# Find recurrence relation for ternary strings that don't have substrings 00, 01 and last symbol is not 0

I am preparing for my finals for discrete mathematics and I came across this exercise in textbook.

Let $s_{n}$ denote all ternary strings of length $n$, such that any string in $s_{n}$ does not contain substring $00$, $01$ and the last symbol is not $0$. Find:

• non recurrent sum for $s_{n}$ using combinatorics

• recurrence relation $s_{n}$.

I managed to find recurrence relation ${s}'_{n} = 2s_{n-1} + s_{n-2}$ that satisfies the first two conditions (no $00$'s and $01$'s) but I have no idea how to find RR with all three conditions. My first thought was to make some correction in initial conditions, but after trying it I got even more confused.

As for the sum, I'm lost as well.

Can you point me in the right direction towards solution?

• So sorry, I had a bug in my program and I don't have the source code with me. Of course, $s_{1} = 2$, due to the fact that only strings satisfying those conditions are $1$ and $2$. I removed the table to avoid any further confusion. – user110409 Dec 11 '13 at 10:18
• I seem to be getting $s_n=2s_{n-1}+s_{n-2}$. Are you sure that's wrong? – bof Dec 11 '13 at 11:02
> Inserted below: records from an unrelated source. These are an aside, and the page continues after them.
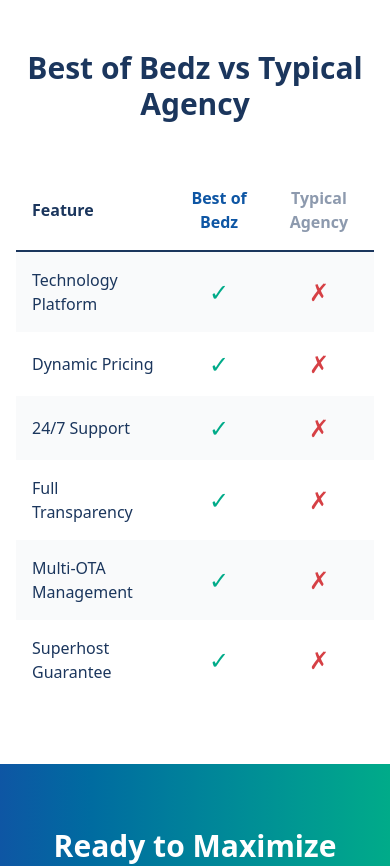
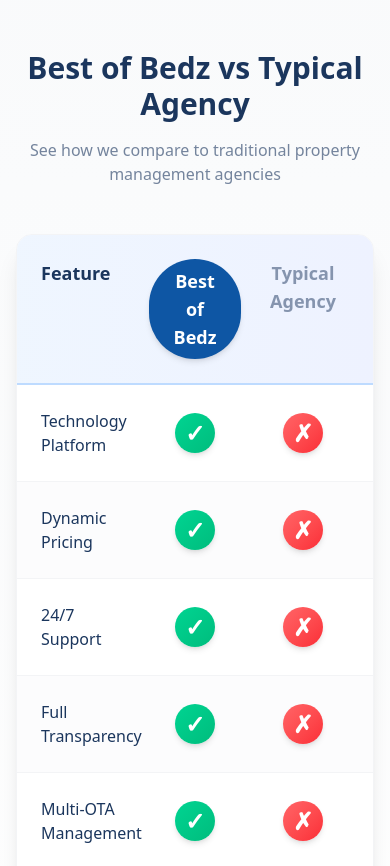
Before and after one commit to HASSANBOB533/property-mgtg-new, a Next.js app: page /en in a window 390 px wide. Shown: the part 8040-8906 px from the top of the page. Built offline with nearby package versions, Linux system fonts and the light colour scheme.

Commit message:
Redesign comparison table with modern attractive design and better visual appeal

```diff
--- a/components/homepage/ComparisonTable.tsx
+++ b/components/homepage/ComparisonTable.tsx
@@ -15,41 +15,67 @@
   ];
 
   return (
-    <section className="py-16 md:py-20 bg-white">
+    <section className="py-16 md:py-20 bg-gradient-to-b from-gray-50 to-white">
       <div className="container mx-auto px-4">
-        <h2 className="text-3xl md:text-4xl font-bold text-center text-dark-text mb-12">
+        <h2 className="text-3xl md:text-4xl font-bold text-center text-dark-text mb-4">
           {t('title')}
         </h2>
+        <p className="text-center text-dark-text/60 mb-12 max-w-2xl mx-auto">
+          See how we compare to traditional property management agencies
+        </p>
 
-        <div className="max-w-4xl mx-auto overflow-x-auto">
-          <table className="w-full border-collapse">
-            <thead>
-              <tr className="border-b-2 border-dark-text">
-                <th className="text-left py-4 px-4 font-semibold text-dark-text">Feature</th>
-                <th className="text-center py-4 px-4 font-semibold text-blue-primary">
-                  {t('bob')}
-                </th>
-                <th className="text-center py-4 px-4 font-semibold text-dark-text/50">
-                  {t('typical')}
-                </th>
-              </tr>
-            </thead>
-            <tbody>
+        <div className="max-w-5xl mx-auto">
+          <div className="bg-white rounded-2xl shadow-xl overflow-hidden border border-gray-100">
+            {/* Header */}
+            <div className="grid grid-cols-3 gap-4 p-6 bg-gradient-to-r from-blue-50 to-indigo-50 border-b-2 border-blue-200">
+              <div className="text-left">
+                <h3 className="text-lg font-bold text-dark-text">Feature</h3>
+              </div>
+              <div className="text-center">
+                <div className="inline-block bg-blue-primary text-white px-6 py-2 rounded-full shadow-md">
+                  <h3 className="text-lg font-bold">{t('bob')}</h3>
+                </div>
+              </div>
+              <div className="text-center">
+                <h3 className="text-lg font-semibold text-dark-text/50">{t('typical')}</h3>
+              </div>
+            </div>
+
+            {/* Body */}
+            <div className="divide-y divide-gray-100">
               {features.map((feature, idx) => (
-                <tr key={feature} className={idx % 2 === 0 ? 'bg-gray-50' : 'bg-white'}>
-                  <td className="py-4 px-4 text-dark-text">
-                    {t(`features.${feature}`)}
-                  </td>
-                  <td className="text-center py-4 px-4">
-                    <span className="text-2xl text-green-primary">✓</span>
-                  </td>
-                  <td className="text-center py-4 px-4">
-                    <span className="text-2xl text-red-accent">✗</span>
-                  </td>
-                </tr>
+                <div
+                  key={feature}
+                  className={`grid grid-cols-3 gap-4 p-6 transition-all duration-200 hover:bg-blue-50/30 ${
+                    idx % 2 === 0 ? 'bg-white' : 'bg-gray-50/50'
+                  }`}
+                >
+                  <div className="flex items-center">
+                    <span className="text-base font-medium text-dark-text">
+                      {t(`features.${feature}`)}
+                    </span>
+                  </div>
+                  <div className="flex items-center justify-center">
+                    <div className="w-10 h-10 rounded-full bg-gradient-to-br from-emerald-400 to-emerald-500 flex items-center justify-center shadow-md">
+                      <span className="text-2xl text-white font-bold">✓</span>
+                    </div>
+                  </div>
+                  <div className="flex items-center justify-center">
+                    <div className="w-10 h-10 rounded-full bg-gradient-to-br from-red-400 to-red-500 flex items-center justify-center shadow-md">
+                      <span className="text-2xl text-white font-bold">✗</span>
+                    </div>
+                  </div>
+                </div>
               ))}
-            </tbody>
-          </table>
+            </div>
+
+            {/* Footer CTA */}
+            <div className="bg-gradient-to-r from-blue-primary to-indigo-600 p-6 text-center">
+              <p className="text-white text-lg font-semibold">
+                Experience the Best of Bedz difference today!
+              </p>
+            </div>
+          </div>
         </div>
       </div>
     </section>
```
Observe that the conditions you are given are equivalent to the single condition that "every $0$ must be immediately followed by a $2$." In particular, this means that any such sequence of length $n$ is either (a) such a sequence of length $n-1$ with a $1$ or $2$ appended to the end, of which there are $2s_{n-1}$, or (b) such a sequence of length $n-2$ with a $02$ appended to the end, of which there are $s_{n-2}$. (Also note that these cases are mutually exclusive since strings from the first case can't have a $0$ as the second-to-last symbol.) This gives your recurrence $s_n = 2s_{n-1} + s_{n-2}$. For the initial conditions, you get $s_1 = 2$ and $s_2 = 5$ (just count these by hand).
You can use the same equivalent condition above to write a combinatorial sum. You can think of this as an unrestricted string with three different symbols: $a=1$, $b=2$, and $c=02$, where the third symbol $c$ takes up two spots. If there are $k$ copies of the symbol $c$ in a string of length $n$, then there must be a total of $n-k$ symbols $a, b, c$. Try to write an expression for the number of such strings with $k$ copies of $c$, and then sum over all possible values of $k$ for your answer. (Since this is homework, I'll let you take it from here.)
You simply have that every $0$ must be followed by a $2$, so $s_n$ is the number of arrangements of $a$ blocks of type "$02$", $b$ blocks of type "$1$" and $c$ blocks of type "$2$" such that $2a+b+c=n$. On the other hand, every admissible string starts with a "1", then the tail is counted in $s_{n-1}$, with a $2$, then the tail is counted in $s_{n-1}$, or with a $02$, then the tail is counted in $s_{n-2}$, and recurrence relation is $s_n=2s_{n-1}+s_{n-2}$, with $s_1=2$ and $s_2=5$. The recurrence relation and the initial conditions give: $$s_n = c_0(1+\sqrt{2})^n+c_1(1-\sqrt{2})^n,$$
$$c_0(1+\sqrt{2})+c_1(1-\sqrt{2}) = 2,$$ $$c_0(3+2\sqrt{2})+c_1(3-2\sqrt{2})=5,$$ $$c_0-c_1=\frac{\sqrt{2}}{2},$$ $$c_0+c_1=1,$$ $$c_0 = \frac{2+\sqrt{2}}{4},\qquad c_1=\frac{2-\sqrt{2}}{4}$$ $$s_n = \frac{1}{2}\left(p_{n+1} + p_{n}\right), \qquad p_n = \frac{1}{2}\left((1+\sqrt{2})^n+(1-\sqrt{2})^n\right),$$ where $p_n$ is half the Pell-Lucas number $Q_n$. In a combinatorial flavour, you can count the arrangements of $a$ blocks of type "$02$" (with $a\leq\frac{n}{2}$) in $n$ positions times $2^{n-2a}$ (the number of ways to fill the remaining part of the string with $1$s and $2$s). The number of such arrangements is equal to the number of ways to write $n-2a$ as a sum of $a+1$ natural numbers, so the coefficent of the monomial $x^{n-2a}$ in $(1+x+x^2+\ldots)^{a+1}=\frac{1}{(1-x)^{a+1}}$, that is $\binom{n-a}{a}$. This gives: $$s_n = \sum_{a=0}^{\lfloor n/2\rfloor}\binom{n-a}{a}2^{n-2a}.$$